    Showing full faith in the present lot of Indian players who are touring Australia for the four-Test series, Chauhan says that he is confident of the team creating a history by going an extra yard this time around. "India have a tremendous chance of overpowering the Aussies this time. We are in a much better position than the opposition, as our batting looks more settled and bowling seems more penetrating.

    "Australia are struggling at the moment, with some of their frontline pacemen - Mitchell Johnson, young Patrick Cummins and allrounder Shane Watson - nursing their injuries and their leading run scorer, Ricky Ponting, out of touch. If our players play to what they are capable of then things will be different than what it has been over the years."

    Though Chauhan understands the weakness in the opposite camp, he also knows that an injury to Ishant Sharma may be a big blow to the Indians. "An injury to Ishant will be a big setback for India, especially after his creditable outing on his first Australian tour, and the bounce he is capable of generating with his height," he says, adding Irfan Pathan would be an ideal replacement for Ishant if the latter does not recover in time for the Boxing Day Test.

    "Irfan is the ideal man to replace Ishant. In Australia you need a bowler who is a bit sharper and Pathan can not only swing the ball, he is also capable of bringing it in with a decent pace," he says.

    Chauhan was also the manager of the Indian team when they toured Australia in 2007-08 and according to him, India would have won the series last time around if the umpiring had been better. "We were in a very good position in Sydney but the umpiring errors on certain occasions cost us that Test. Had we won that game, we all know what we had delivered in Perth."

    India, on that tour, after being thrashed in the first Test in Melbourne, came back strongly to almost conjure a victory in Sydney, which is remembered more for the Monkeygate incident rather than the exhilarating moments throughout the game. The visitors pulled one back after winning the Perth encounter.
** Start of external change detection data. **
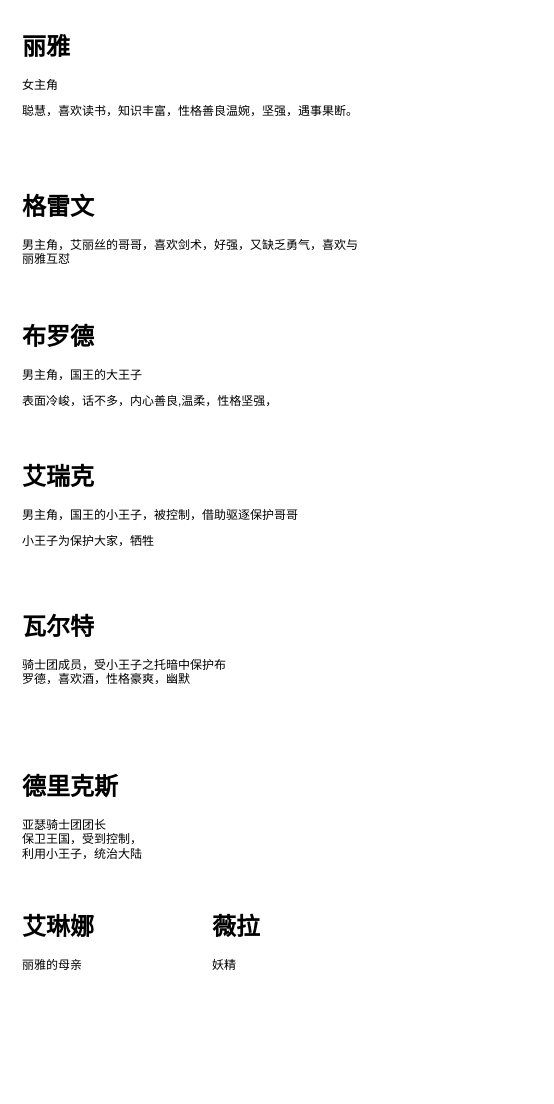
goldmine/base keeps this draw.io diagram as page "actor" (3 of 10) of unity.drawio. Above is the earlier version. Source tidied: cells renumbered, new cells numbered last; positions are measured from the earlier drawing's top-left corner, leaving out a move shared by most shapes. Both pictures are drawn from the tidied source at 100%, with x=0, y=0 at pixel (17, 27).
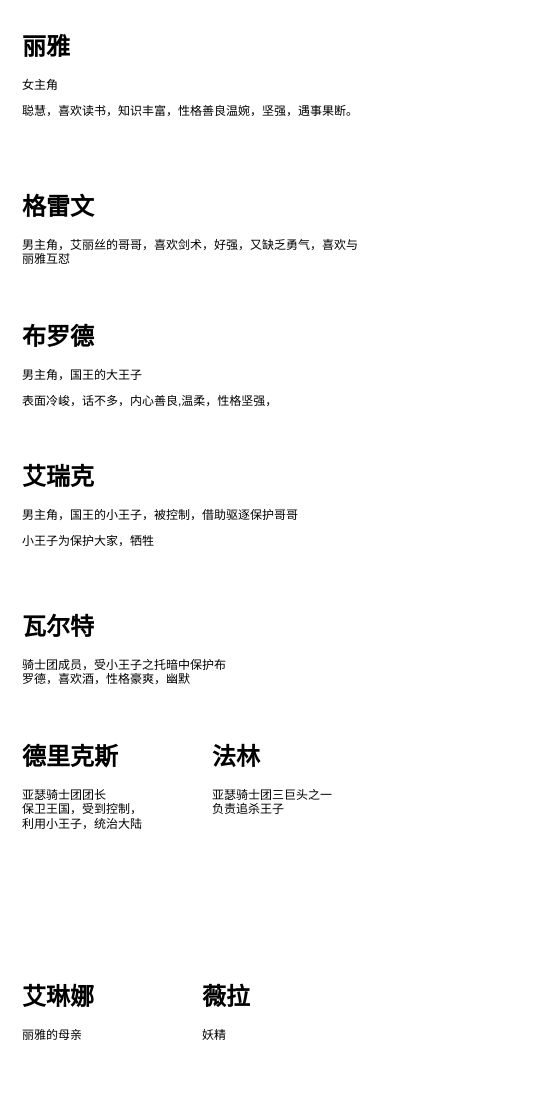
The same diagram, later.

The edit, as a diff of the source:
```diff
@@
 <mxGraphModel>
   <root>
     <mxCell id="0" />
     <mxCell id="1" parent="0" />
     <mxCell id="2" value="&lt;h1&gt;丽雅&lt;/h1&gt;&lt;p&gt;女主角&lt;/p&gt;&lt;p&gt;聪慧，喜欢读书，知识丰富，性格善良温婉，坚强，遇事果断。&lt;/p&gt;" style="text;html=1;strokeColor=none;fillColor=none;spacing=5;spacingTop=-20;whiteSpace=wrap;overflow=hidden;rounded=0;" parent="1" vertex="1">
       <mxGeometry width="440" height="120" as="geometry" />
     </mxCell>
     <mxCell id="3" value="&lt;h1&gt;格雷文&lt;/h1&gt;&lt;p&gt;男主角，艾丽丝的哥哥，喜欢剑术，好强，又缺乏勇气，喜欢与丽雅互怼&lt;/p&gt;" style="text;html=1;strokeColor=none;fillColor=none;spacing=5;spacingTop=-20;whiteSpace=wrap;overflow=hidden;rounded=0;" parent="1" vertex="1">
       <mxGeometry y="160" width="350" height="80" as="geometry" />
     </mxCell>
     <mxCell id="4" value="&lt;h1&gt;布罗德&lt;/h1&gt;&lt;p&gt;男主角，国王的大王子&lt;br&gt;&lt;/p&gt;&lt;p&gt;表面冷峻，话不多，内心善良,温柔，性格坚强，&lt;br&gt;&lt;/p&gt;" style="text;html=1;strokeColor=none;fillColor=none;spacing=5;spacingTop=-20;whiteSpace=wrap;overflow=hidden;rounded=0;" parent="1" vertex="1">
       <mxGeometry y="290" width="350" height="110" as="geometry" />
     </mxCell>
     <mxCell id="5" value="&lt;h1&gt;艾瑞克&lt;/h1&gt;&lt;p&gt;男主角，国王的小王子，被控制，借助驱逐保护哥哥&lt;/p&gt;&lt;p&gt;小王子为保护大家，牺牲&lt;/p&gt;&lt;p&gt;&lt;br&gt;&lt;/p&gt;&lt;p&gt;&lt;br&gt;&lt;/p&gt;" style="text;html=1;strokeColor=none;fillColor=none;spacing=5;spacingTop=-20;whiteSpace=wrap;overflow=hidden;rounded=0;" parent="1" vertex="1">
       <mxGeometry y="430" width="520" height="150" as="geometry" />
     </mxCell>
     <mxCell id="6" value="&lt;h1&gt;&lt;br&gt;&lt;/h1&gt;" style="text;html=1;strokeColor=none;fillColor=none;spacing=5;spacingTop=-20;whiteSpace=wrap;overflow=hidden;rounded=0;" parent="1" vertex="1">
       <mxGeometry y="600" width="130" height="110" as="geometry" />
     </mxCell>
     <mxCell id="7" value="&lt;h1&gt;瓦尔特&lt;/h1&gt;&lt;p&gt;骑士团成员，受小王子之托暗中保护布罗德，喜欢酒，性格豪爽，幽默&lt;/p&gt;&lt;p&gt;&lt;br&gt;&lt;/p&gt;&lt;p&gt;&lt;br&gt;&lt;/p&gt;" style="text;html=1;strokeColor=none;fillColor=none;spacing=5;spacingTop=-20;whiteSpace=wrap;overflow=hidden;rounded=0;" parent="1" vertex="1">
       <mxGeometry y="580" width="220" height="110" as="geometry" />
     </mxCell>
     <mxCell id="8" value="&lt;h1&gt;德里克斯&lt;/h1&gt;&lt;p&gt;亚瑟骑士团团长&lt;br style=&quot;border-color: var(--border-color); text-align: center;&quot;&gt;&lt;span style=&quot;text-align: center;&quot;&gt;保卫王国，受到控制，利用小王子，统治大陆&lt;/span&gt;&lt;br&gt;&lt;/p&gt;&lt;p&gt;&lt;br&gt;&lt;/p&gt;&lt;p&gt;&lt;br&gt;&lt;/p&gt;" style="text;html=1;strokeColor=none;fillColor=none;spacing=5;spacingTop=-20;whiteSpace=wrap;overflow=hidden;rounded=0;" parent="1" vertex="1">
-      <mxGeometry y="740" width="130" height="110" as="geometry" />
+      <mxGeometry y="710" width="130" height="110" as="geometry" />
     </mxCell>
     <mxCell id="9" value="&lt;h1&gt;艾琳娜&lt;/h1&gt;&lt;p&gt;丽雅的母亲&lt;/p&gt;&lt;p&gt;&lt;br&gt;&lt;/p&gt;" style="text;html=1;strokeColor=none;fillColor=none;spacing=5;spacingTop=-20;whiteSpace=wrap;overflow=hidden;rounded=0;" parent="1" vertex="1">
-      <mxGeometry y="880" width="130" height="110" as="geometry" />
+      <mxGeometry y="950" width="130" height="110" as="geometry" />
     </mxCell>
     <mxCell id="10" value="&lt;h1&gt;薇拉&lt;/h1&gt;&lt;p&gt;妖精&lt;/p&gt;&lt;p&gt;&lt;br&gt;&lt;/p&gt;&lt;p&gt;&lt;br&gt;&lt;/p&gt;&lt;p&gt;&lt;br&gt;&lt;/p&gt;" style="text;html=1;strokeColor=none;fillColor=none;spacing=5;spacingTop=-20;whiteSpace=wrap;overflow=hidden;rounded=0;" parent="1" vertex="1">
-      <mxGeometry x="190" y="880" width="130" height="110" as="geometry" />
+      <mxGeometry x="180" y="950" width="130" height="110" as="geometry" />
     </mxCell>
+    <mxCell id="11" value="&lt;h1&gt;法林&lt;/h1&gt;&lt;p&gt;亚瑟骑士团三巨头之一&lt;span style=&quot;background-color: initial; text-align: center;&quot;&gt;负责追杀王子&lt;/span&gt;&lt;/p&gt;&lt;p&gt;&lt;/p&gt;&lt;p&gt;&lt;br&gt;&lt;/p&gt;&lt;p&gt;&lt;br&gt;&lt;/p&gt;" style="text;html=1;strokeColor=none;fillColor=none;spacing=5;spacingTop=-20;whiteSpace=wrap;overflow=hidden;rounded=0;" parent="1" vertex="1">
+      <mxGeometry x="190" y="710" width="130" height="110" as="geometry" />
+    </mxCell>
   </root>
 </mxGraphModel>
```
    Chauhan hopes that what the legendary players of his era could not achieve, the pantheon of this generation can.